Bill Hutzel would love to see a future where houses adjust to their inhabitants using automation systems that strike a balance between energy efficiency and human comfort. And so, in addition to his own research in sustainable energy sources, including photovoltaic and solar heating, Hutzel is building a house.
Hutzel’s very special house is a team effort that will make its debut in Washington, D.C. , this September during the U.S. Department of Energy’s 2011 Solar Decathlon. The house is one part of his vision for a world in which solar energy and sustainability become a part of everyday life. The international competition involves 20 collegiate teams vying for the home that best blends affordability, consumer appeal and design excellence with optimal energy production and maximum efficiency.
Hutzel is in the College of Technology, but he is leading a talented team of faculty and students from across campus to design and construct a net-zero house for the 2011 competition. “One of the most appealing parts of the project is that it is truly multidisciplinary," he says. "We are relying on a variety of expertise from the entire Purdue community to be most successful.” Construction of the home will begin in April and it will be functional by late June.
"Energy is one of the dominant challenges of our future, and energy independence is one area ripe for improvement,” he says. “Energy policy has been on the back burner in recent years, but it's becoming more of a bipartisan issue. The technology is there, but there needs to be policy changes for more progress to be made.”
The Purdue-built home will include energy-producing elements such as photovoltaic panels that convert the sun’s energy into electricity. The 1,000 square-foot, one-story house will also feature walls made of structurally insulated panels (SIPS) and highly efficient heat pumps for heating, cooling and hot water. Day lighting will be used to further reduce electrical use and produce a bright indoor environment.
Far from being just a technical showcase, the overall design philosophy is to create a functional and cost-effective home that maintains an appealing Midwestern feel. Students have named their creation the INhome, short for Indiana home, to emphasize the customer base they had in mind during the design.
Hutzel has not only served as one of the technical advisors on the project but has also secured sponsorships with corporate partners, many of whom are showcasing innovative new products in the house. He also has to perform a final magic trick — ensuring that the fully functional home is disassembled, safely transported and then correctly reassembled at its destination in Washington.

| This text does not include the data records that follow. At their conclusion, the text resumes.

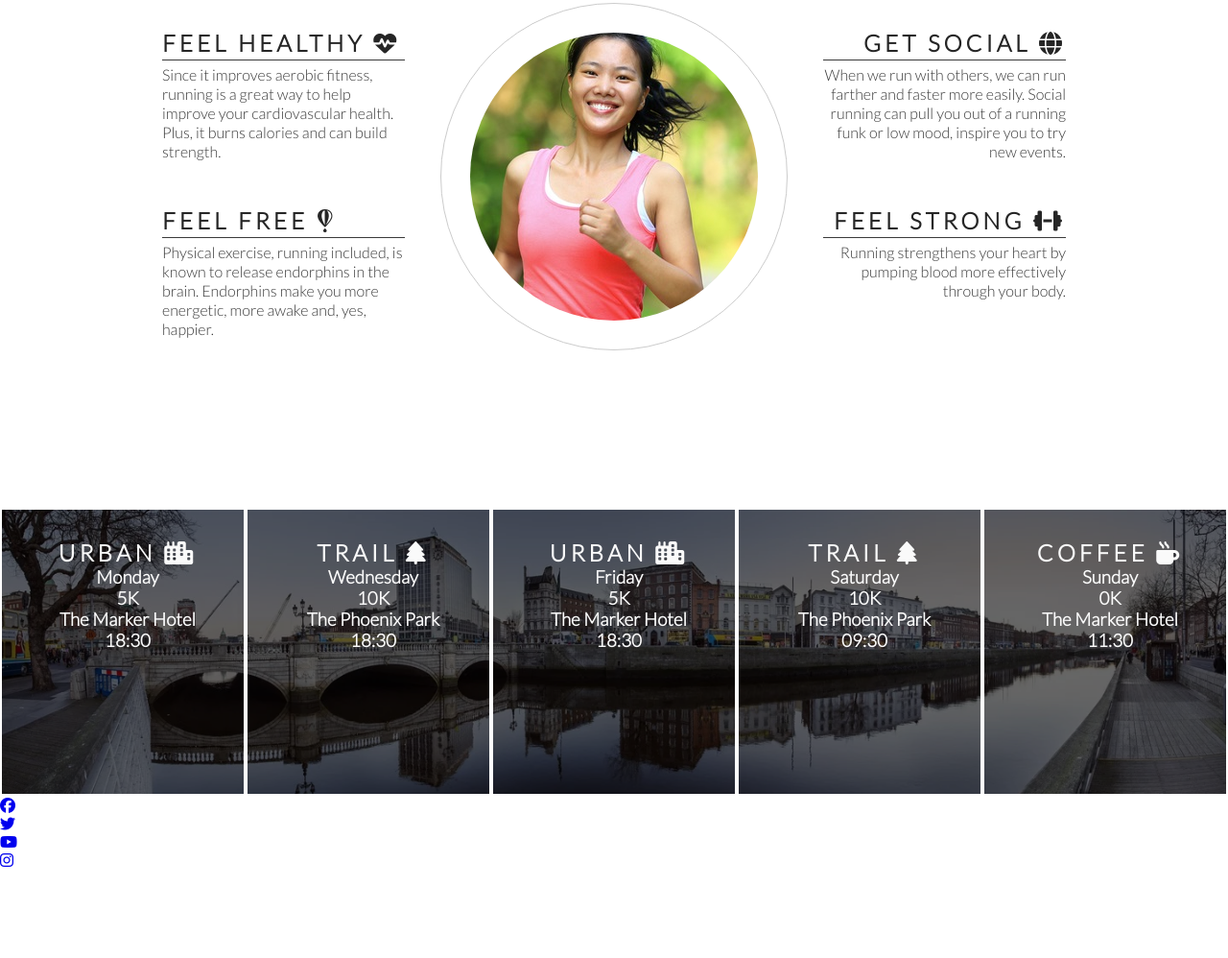
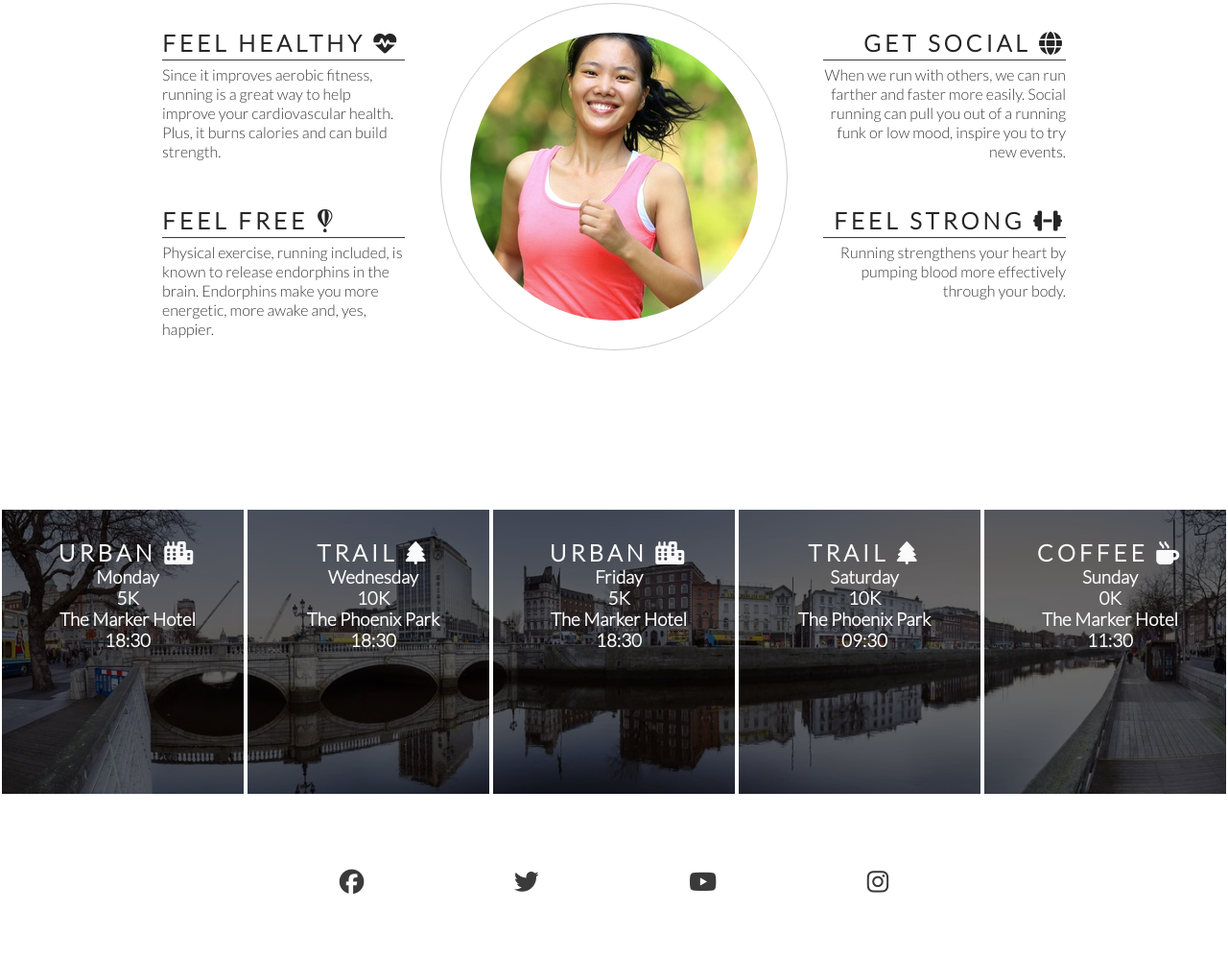
Before and after one commit to MBilalQureshi/love-running, a plain HTML site: page index.html in a window 1280 px wide. Shown: the part 766-1764 px from the top of the page at 96% size. Before the commit the page ends 1671 px from the top, so only its background shows below. Drawn offline with nearby package versions, Linux system fonts and the light colour scheme.

Commit message:
Add style to footer social media icons

```diff
--- a/assets/css/style.css
+++ b/assets/css/style.css
@@ -213,3 +213,23 @@ hr{
 #times h2{
     color:#fafafa;
 }
+
+/*Footer*/
+footer{
+    height:150px;
+}
+
+.social-networks{
+    text-align: center;
+}
+
+.social-networks > li{
+    display: inline;
+}
+
+.social-networks i{
+    font-size: 160%;
+    margin: 1%;
+    padding: 5%;
+    color: #3a3a3a;
+}
--- a/index.html
+++ b/index.html
@@ -130,7 +130,7 @@
     </section>
 
     <footer>
-        <ul>
+        <ul class="social-networks">
             <li>
                 <a  href="https://facebook.com" target="_blank" rel="noopener" aria-label="Visit our facebook page  (open in new tab)"><i class="fab fa-facebook"></i></a>
             </li>
@@ -141,7 +141,7 @@
                 <a  href="https://youtube.com" target="_blank" rel="noopener" aria-label="Visit our youtube page (open in new tab)"><i class="fab fa-youtube"></i></a>
             </li>
             <li>
-                <a  href="https://Instagram.com" target="_blank" rel="noopener" aria-label="Visit our Instagram page (open in new tab)"><i class="fab fa-instagram"></i></i></a>
+                <a  href="https://Instagram.com" target="_blank" rel="noopener" aria-label="Visit our Instagram page (open in new tab)"><i class="fab fa-instagram"></i></a>
             </li>
         </ul>
     </footer>
```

"I would say this is definitely the biggest undertaking in my teaching career and potentially the most rewarding," Hutzel says. “Our hope with the Solar Decathlon is that we will bring awareness to the issue of energy efficiency in homes, and there's no better place to do that than where policy is made."
A-ha moment: In 2007, Hutzel was serving in Washington, D.C., as an energy-policy advisor to Sen. Bernie Sanders, the Independent senator from Vermont. During a break in legislative sessions, the senator asked Hutzel to accompany him on a tour of the 2007 Solar Decathlon. During this stroll through the National Mall, Hutzel noticed the names of the universities in the competition — Georgia Tech, Illinois, MIT, Texas A&M and others. "All I could think of is, ‘Why aren't we (Purdue) here?,’ " he recalls. He returned to campus and began the initiative that will take Purdue to the event in fall 2011.

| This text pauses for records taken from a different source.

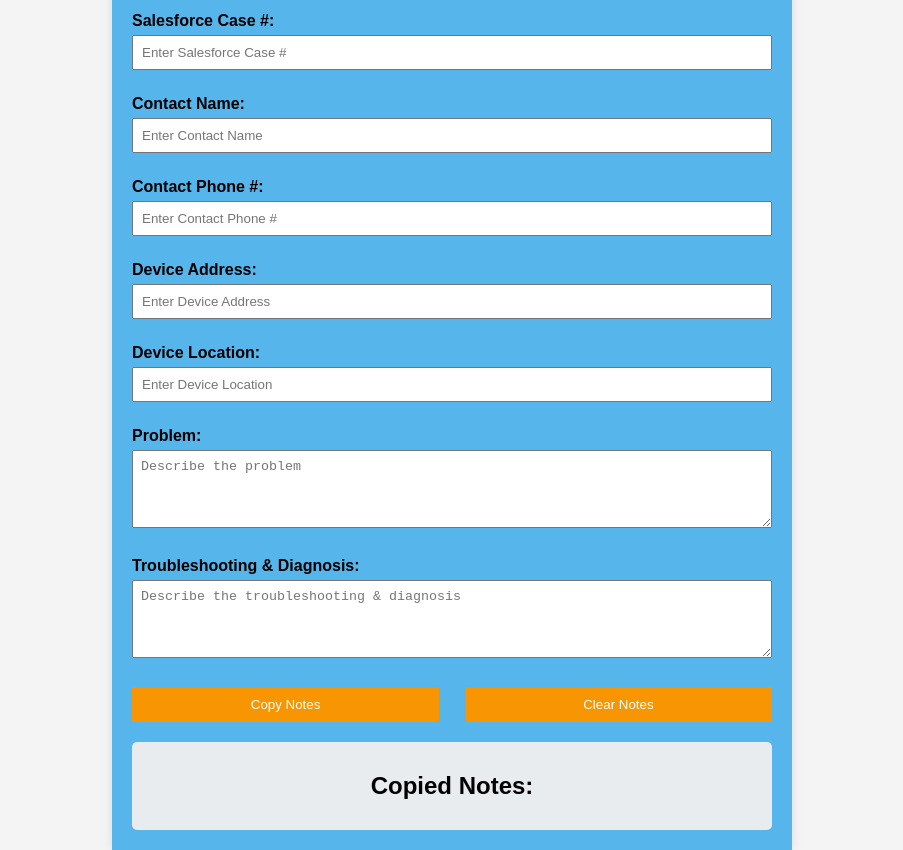
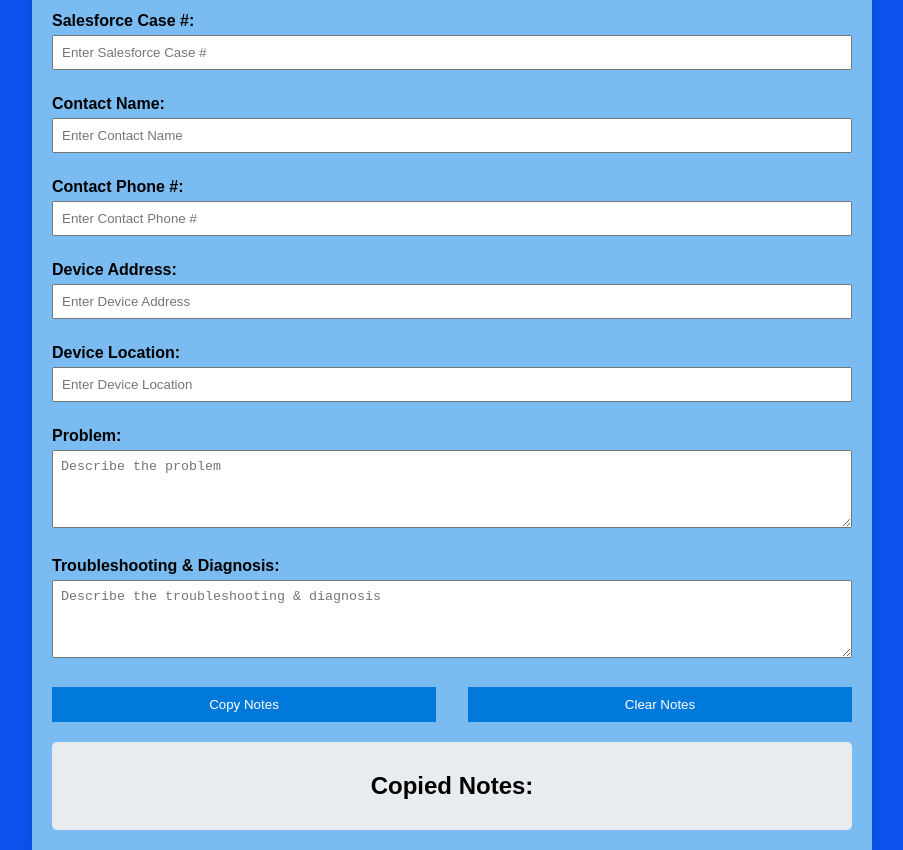
Before and after one commit to Doskg/CallCenterNotes, a plain HTML site: page index.html in a window 1280 px wide. Shown: the part 171-1021 px from the top of the page, without its empty margins (188-1091 px from the left). Drawn offline with Linux system fonts and the light colour scheme.

Commit message:
Update styles.css
styles1

```diff
--- a/styles.css
+++ b/styles.css
@@ -1,13 +1,14 @@
 body {
     font-family: Arial, sans-serif;
-    background-color: #f4f4f4;
+    background-color: #0b52ec;
     margin: 0;
     padding: 0;
 }
 .container {
-    width: 50%;
+    width: 90%;
+    max-width: 800px;
     margin: 0 auto;
-    background: #0394e7a6;
+    background: hwb(207 48% 5%);
     padding: 20px;
     box-shadow: 0 0 10px rgba(0, 0, 0, 0.1);
 }
@@ -34,7 +35,7 @@ input, textarea {
 button {
     width: 48%;
     padding: 10px;
-    background: #f79502;
+    background: #0079db;
     color: #fff;
     border: none;
     cursor: pointer;
@@ -66,6 +67,10 @@ code {
     padding: 10px;
     background-color: #4caf50;
     color: white;
-    margin-top: 10px;
+    position: fixed;
+    top: 10px;
+    left: 50%;
+    transform: translateX(-50%);
     border-radius: 5px;
+    z-index: 1000;
 }
```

Net-zero can become reality: Buildings consume about 40 percent of the energy we use in this country, according to Hutzel, who says it makes sense to do what we can to save energy in them. “Maybe not all of these features can be implemented in your average consumer home right now,” he says, “but the competition is already starting to make the general population and contractors more aware of how to be energy-efficient.” Long term, there is the potential to impact building codes which could lead to significant savings across the country.

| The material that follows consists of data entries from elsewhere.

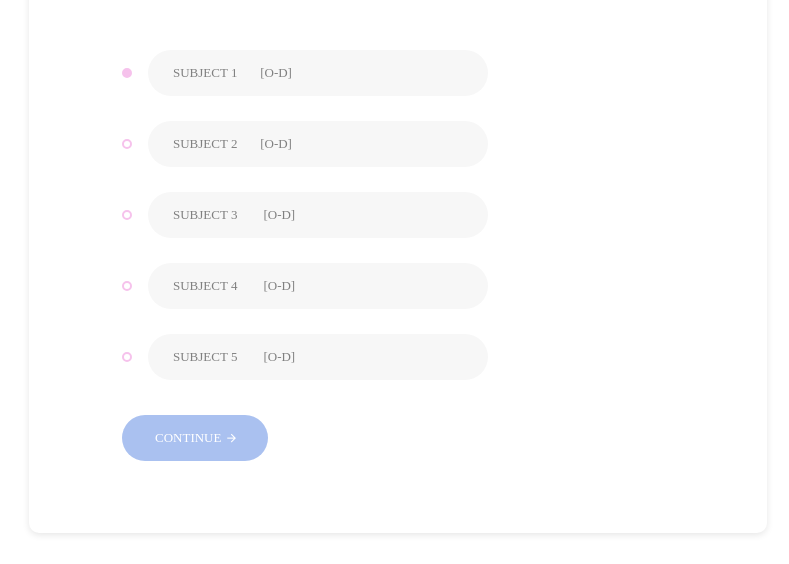
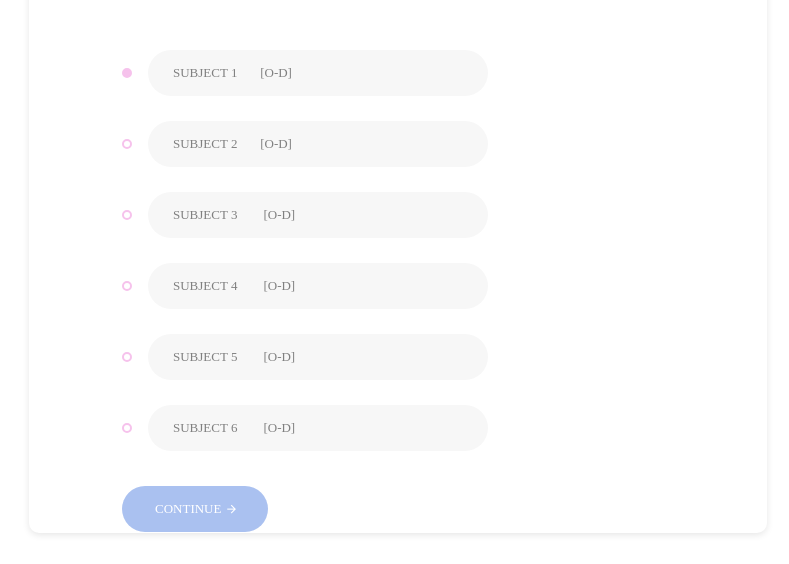
Before and after one commit to nitishsaik/Vignan-result, a plain HTML site: page index.html in a window 1280 px wide. Shown: the part 174-738 px from the top of the page, without its empty margins (242-1031 px from the left). Drawn offline with Linux system fonts and the light colour scheme; a web font is replaced by a local one.

Commit message:
Update index.html

```diff
--- a/index.html
+++ b/index.html
@@ -42,6 +42,9 @@
 								</div>
 								<div class="form-holder">
 									<input type="text" placeholder="Subject 5        [O-D]" class="form-control" id="sub5" >
+								</div>
+								<div class="form-holder">
+									<input type="text" placeholder="Subject 6        [O-D]" class="form-control" id="sub6" >
 								</div>
 
 							</div>
```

Perspectives: "The opportunity to make a difference and to focus all of this great student talent we have inspires my work,” Hutzel says. “It's fun to interact with students from all walks of life. In the same class, you might have a farm kid, a student who grew up in a big city and a student who grew up in another country. Energy can seem like a boring subject to learn about, but I try to make it relevant for students from all backgrounds."
Personal energy: Hutzel knows all about spending and conserving energy. Just take a look at his personal life: “I have five kids and stay busy coaching their teams. I also bike about 1,500 miles a year."